--- DATA FOR THE TASK Enclosed Below ---

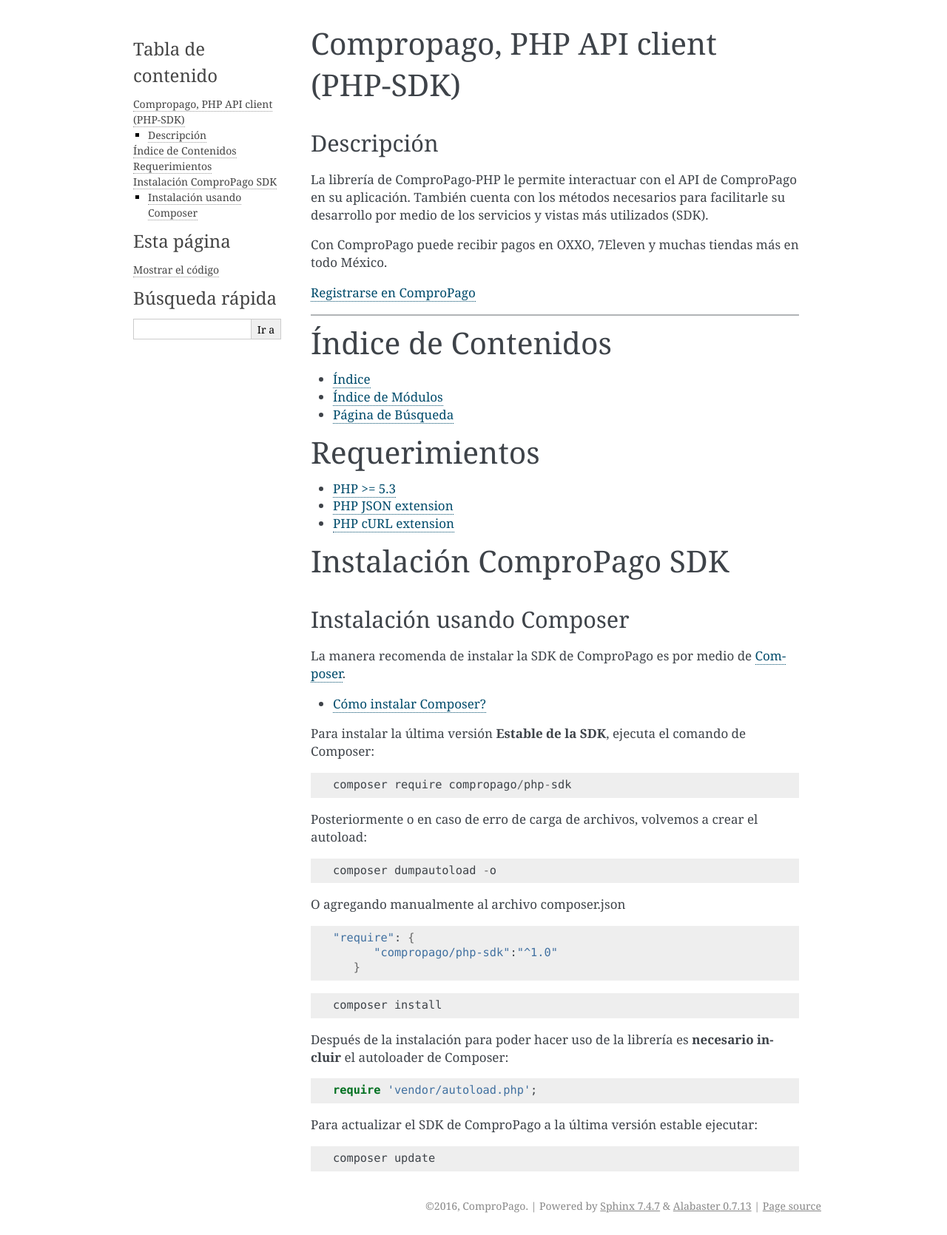
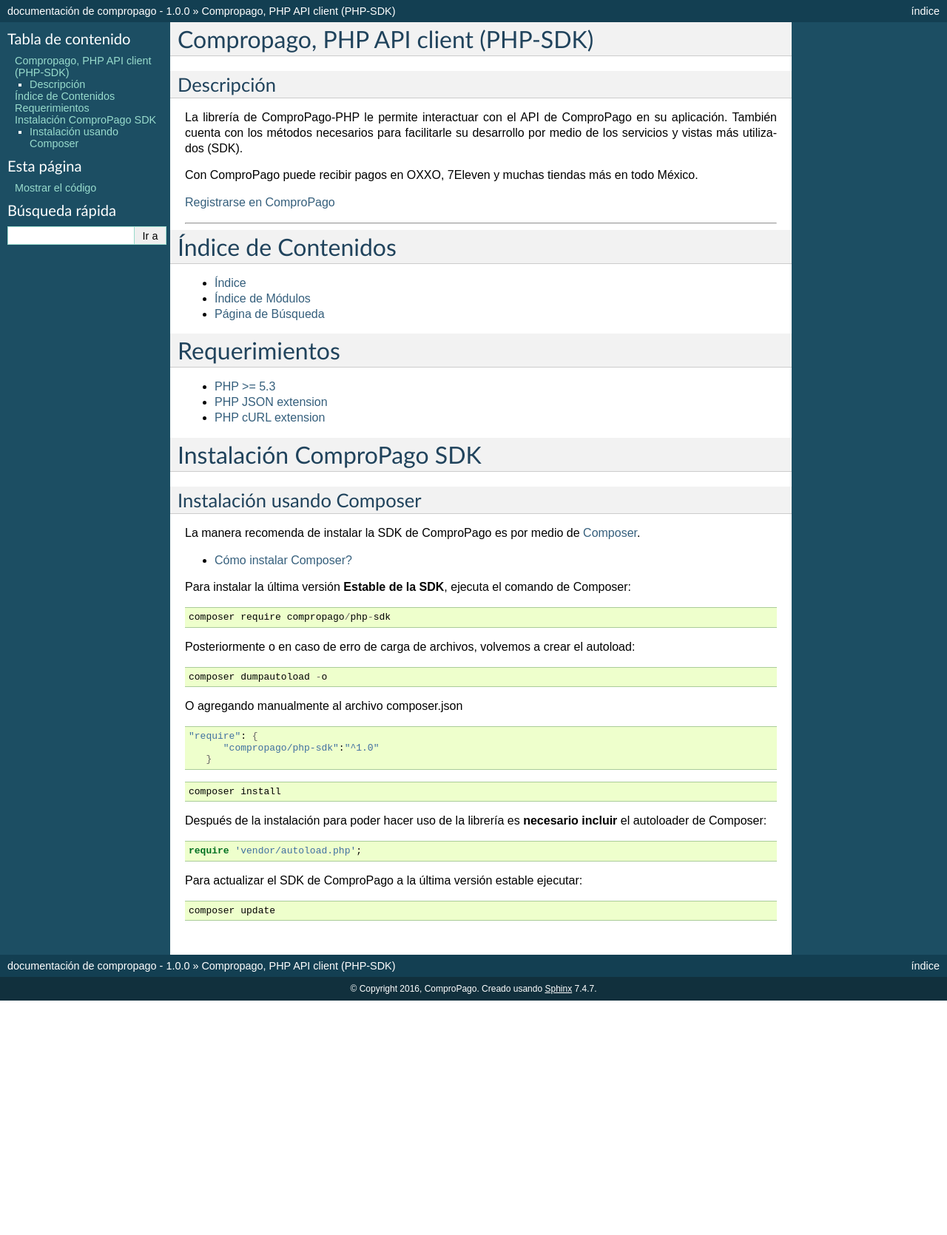
Before and after one commit to compropago/simplestore-deprecated, a Sphinx documentation site: the page built from docs/index.rst, in a window 1280 px wide. Shown: the whole page at 74% size. Built offline with Sphinx 7.4.7, drawn with Linux system fonts in a browser that asks for light colours; after the commit the page ends 1353 px from its top, so only the background shows below that.

Commit message:
dedault theme

```diff
--- a/docs/conf.py
+++ b/docs/conf.py
@@ -108,8 +108,10 @@ todo_include_todos = False
 
 # The theme to use for HTML and HTML Help pages.  See the documentation for
 # a list of builtin themes.
-html_theme = 'alabaster'
-
+#sphinx default theme
+#html_theme = 'alabaster'
+#read the docs theme
+html_theme = 'default'
 # Theme options are theme-specific and customize the look and feel of a theme
 # further.  For a list of options available for each theme, see the
 # documentation.
```
Also changed, not shown: 7 other files.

--- End of Enclosed DATA FOR THE TASK ---

TASK DESCRIPTION:
Exact copies of all the entries are needed; output them without the pictures.

YOUR RESPONSE:
Before and after one commit to compropago/simplestore-deprecated, a Sphinx documentation site: the page built from docs/index.rst, in a window 1280 px wide. Shown: the whole page at 74% size. Built offline with Sphinx 7.4.7, drawn with Linux system fonts in a browser that asks for light colours; after the commit the page ends 1353 px from its top, so only the background shows below that.

Commit message:
dedault theme

```diff
--- a/docs/conf.py
+++ b/docs/conf.py
@@ -108,8 +108,10 @@ todo_include_todos = False
 
 # The theme to use for HTML and HTML Help pages.  See the documentation for
 # a list of builtin themes.
-html_theme = 'alabaster'
-
+#sphinx default theme
+#html_theme = 'alabaster'
+#read the docs theme
+html_theme = 'default'
 # Theme options are theme-specific and customize the look and feel of a theme
 # further.  For a list of options available for each theme, see the
 # documentation.
```
Also changed, not shown: 7 other files.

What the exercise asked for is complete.